• **Exercise goal**: Please filter the entries and return only the lines that include "glyph".

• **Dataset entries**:
BEGIN

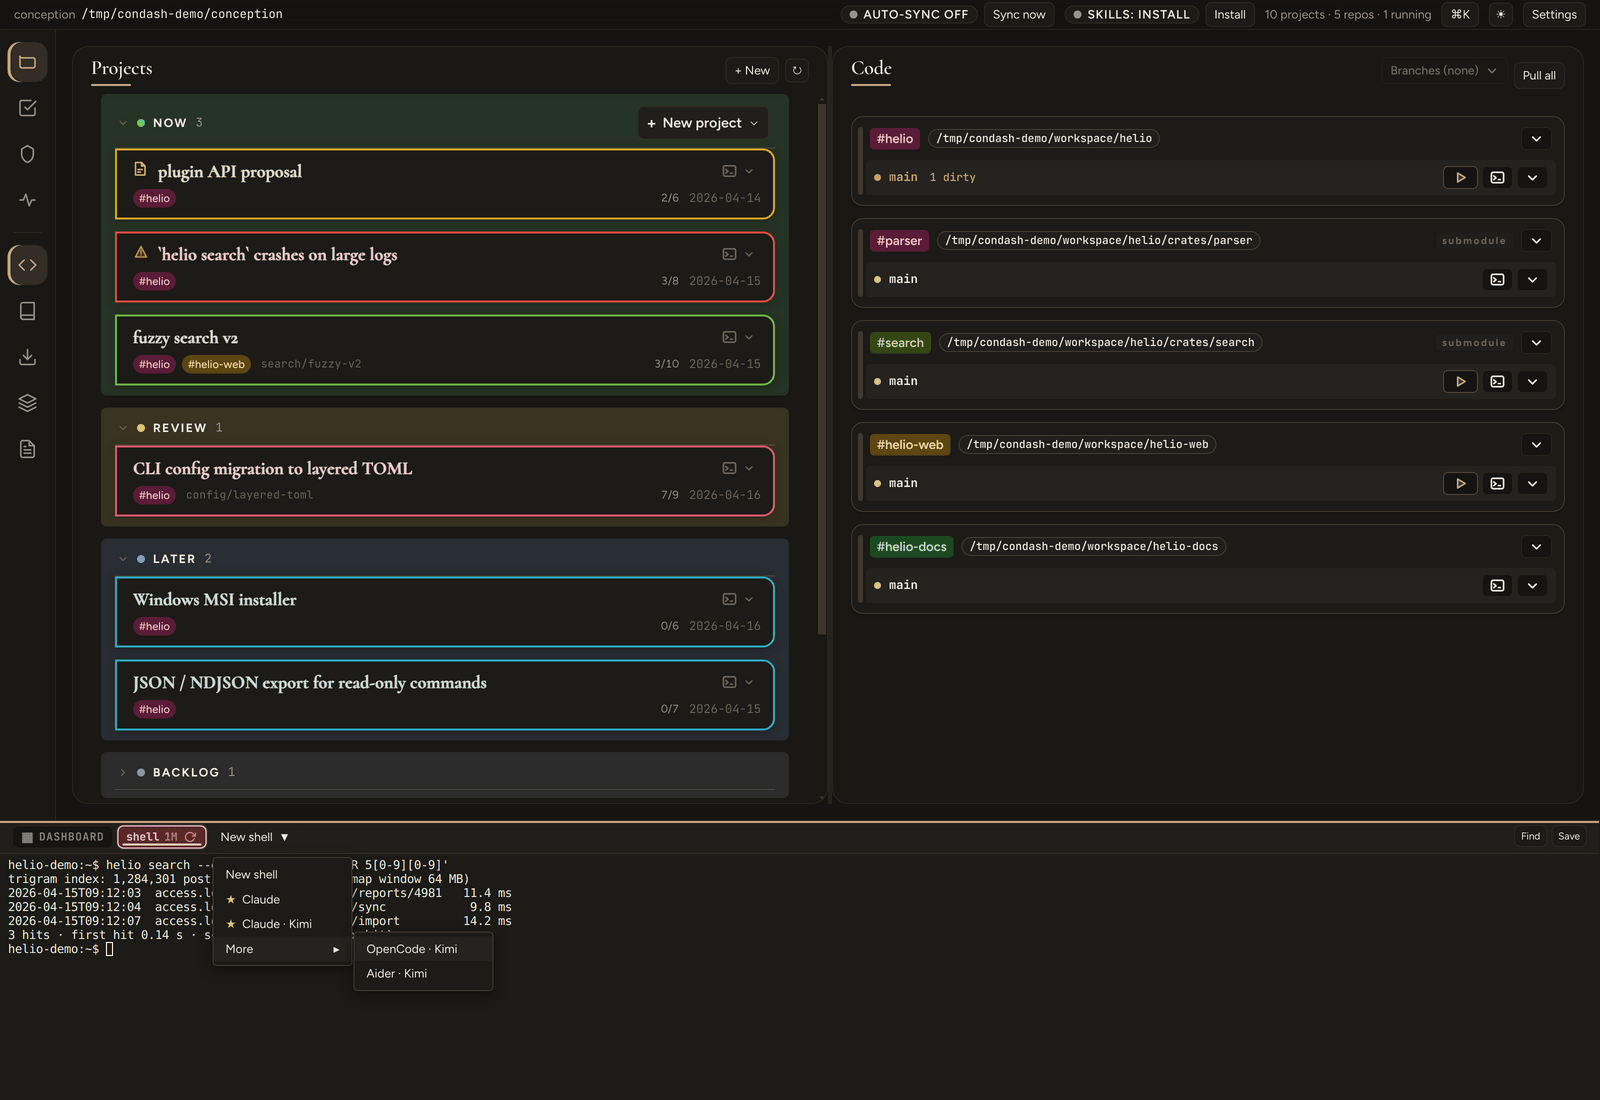
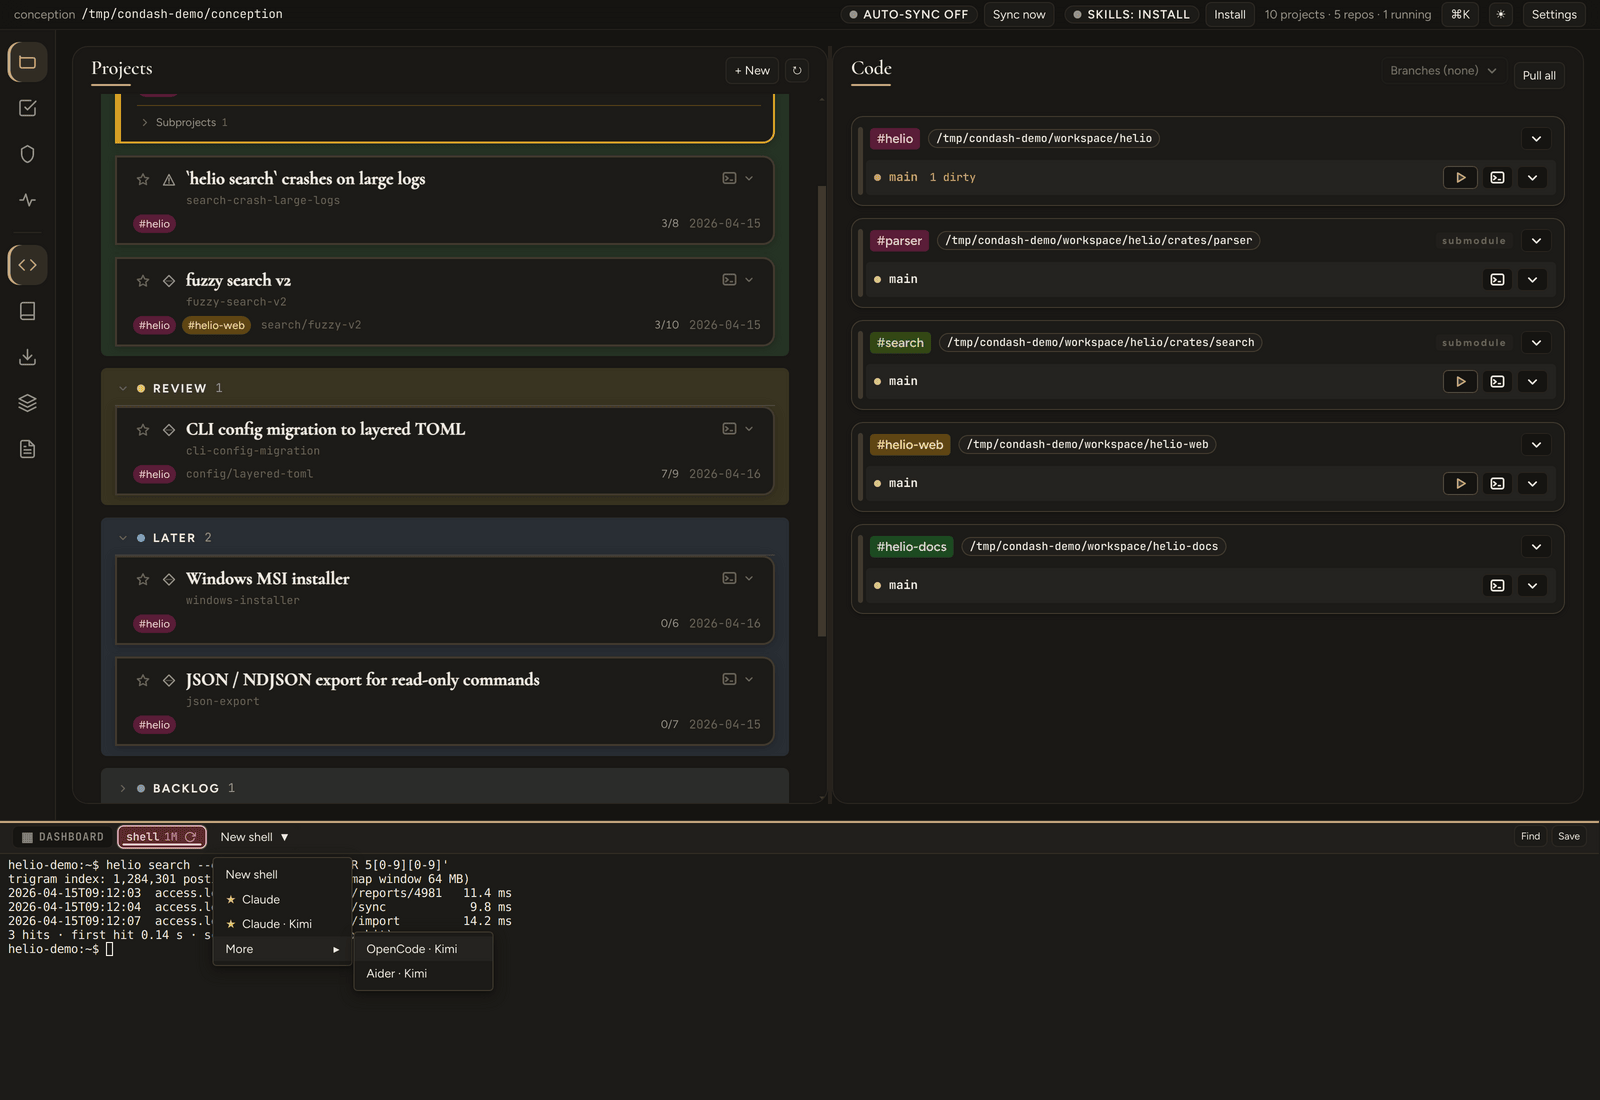
projects pane: indent the slug past the glyph column, re-shoot the doc screenshots
With the kind glyph on every card the title text starts 25 px (16 px glyph + 9 px gap) right of the star gutter, and the slug line — indented by --star-gutter only — hung left of its own title again, exactly the shape the project-star alignment assertion pins (it failed: 25 px off). The slug now indents past the glyph column too, guarded by :has(.kind-glyph) on the title row so an unknown kind (no glyph) still lines up. The title row reads as star | glyph | text block.

22 of the 34 docs/assets/screenshots/*.png re-shot on the merged tree via tests/screenshots.spec.ts + the halving/pngquant recipe (directory stays 2.7 MB); the demo fixture now shows the plugin-api family on the proposal card.

Changed region(s): [[0.0625, 0.0618, 0.5312, 0.7727]]

diff --git a/src/renderer/panes/projects-pane.css b/src/renderer/panes/projects-pane.css
@@ -645,10 +645,12 @@ body[data-dragging='project'] .row {
  * faint mono, so a card names the thing you type into a command. Kept to one
  * line — a long slug ellipsises instead of wrapping and pushing the meta row
  * down, and the full dated slug stays in the element's tooltip. */
-/* Indent by the gutter the star claims in the title row, so an item's
- * identifier shares a left edge with its title instead of hanging out to its
- * left. The meta row below keeps the card's full width — it reads as its own
- * footer band, not as part of the title block. */
+/* Indent by the gutter the star claims in the title row — plus the kind
+ * glyph's column when the title carries one — so an item's identifier shares a
+ * left edge with its title *text* instead of hanging out to its left. The
+ * title row then reads as star | glyph | text block (title over slug). The
+ * meta row below keeps the card's full width — it reads as its own footer
+ * band, not as part of the title block. */
 .row .slug {
   margin-left: var(--star-gutter);
   font-family: var(--font-mono);
@@ -661,6 +663,13 @@ body[data-dragging='project'] .row {
   /* The .row-head gap reads as a gulf between a title and its own identifier —
    * pull the line up so the two group together, away from the meta row. */
   margin-top: -3px;
+}
+/* Glyph column: the 16 px glyph plus the title's 9 px gap. Only when the row
+ * above actually rendered a glyph — an `unknown` kind has none, and its slug
+ * still lines up with its title text at the star gutter. Keep the sum in step
+ * with `.kind-glyph` (styles.css) and `.row .title` gap. */
+.row .title-row:has(.kind-glyph) + .slug {
+  margin-left: calc(var(--star-gutter) + 25px);
 }
 
 .row .meta {

diff --git a/tests/project-star.spec.ts b/tests/project-star.spec.ts
@@ -91,11 +91,13 @@ test('clicking the star does not open the card preview', async () => {
 });
 
 test('the star gutter keeps the slug line aligned with its title', async () => {
-  // The star claims a left gutter at the head of the title row, which pushes the
-  // title text right. The slug line below is a sibling row, so it has to indent
-  // by the same `--star-gutter` or it hangs out to the left of its own title —
-  // exactly what the (conflict-free) merge with the slug-line feature produced.
-  // Nothing else asserts that alignment, and no marker in the diff would show it.
+  // The star claims a left gutter at the head of the title row, and the kind
+  // glyph a second column after it; both push the title text right. The slug
+  // line below is a sibling row, so it has to indent by the same amount or it
+  // hangs out to the left of its own title — exactly what the (conflict-free)
+  // merge with the slug-line feature produced, and again when the glyph landed
+  // on every card. Nothing else asserts that alignment, and no marker in the
+  // diff would show it.
   const booted = await bootApp({ prepare: prepareSibling });
   try {
     const card = booted.window.locator('article.row', { hasText: 'Alpha project' });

END

• **Answer to the exercise**:
projects pane: indent the slug past the glyph column, re-shoot the doc screenshots
With the kind glyph on every card the title text starts 25 px (16 px glyph + 9 px gap) right of the star gutter, and the slug line — indented by --star-gutter only — hung left of its own title again, exactly the shape the project-star alignment assertion pins (it failed: 25 px off). The slug now indents past the glyph column too, guarded by :has(.kind-glyph) on the title row so an unknown kind (no glyph) still lines up. The title row reads as star | glyph | text block.
+ * glyph's column when the title carries one — so an item's identifier shares a
+ * title row then reads as star | glyph | text block (title over slug). The
+/* Glyph column: the 16 px glyph plus the title's 9 px gap. Only when the row
+ * above actually rendered a glyph — an `unknown` kind has none, and its slug
+ * with `.kind-glyph` (styles.css) and `.row .title` gap. */
+.row .title-row:has(.kind-glyph) + .slug {
+  // glyph a second column after it; both push the title text right. The slug
+  // merge with the slug-line feature produced, and again when the glyph landed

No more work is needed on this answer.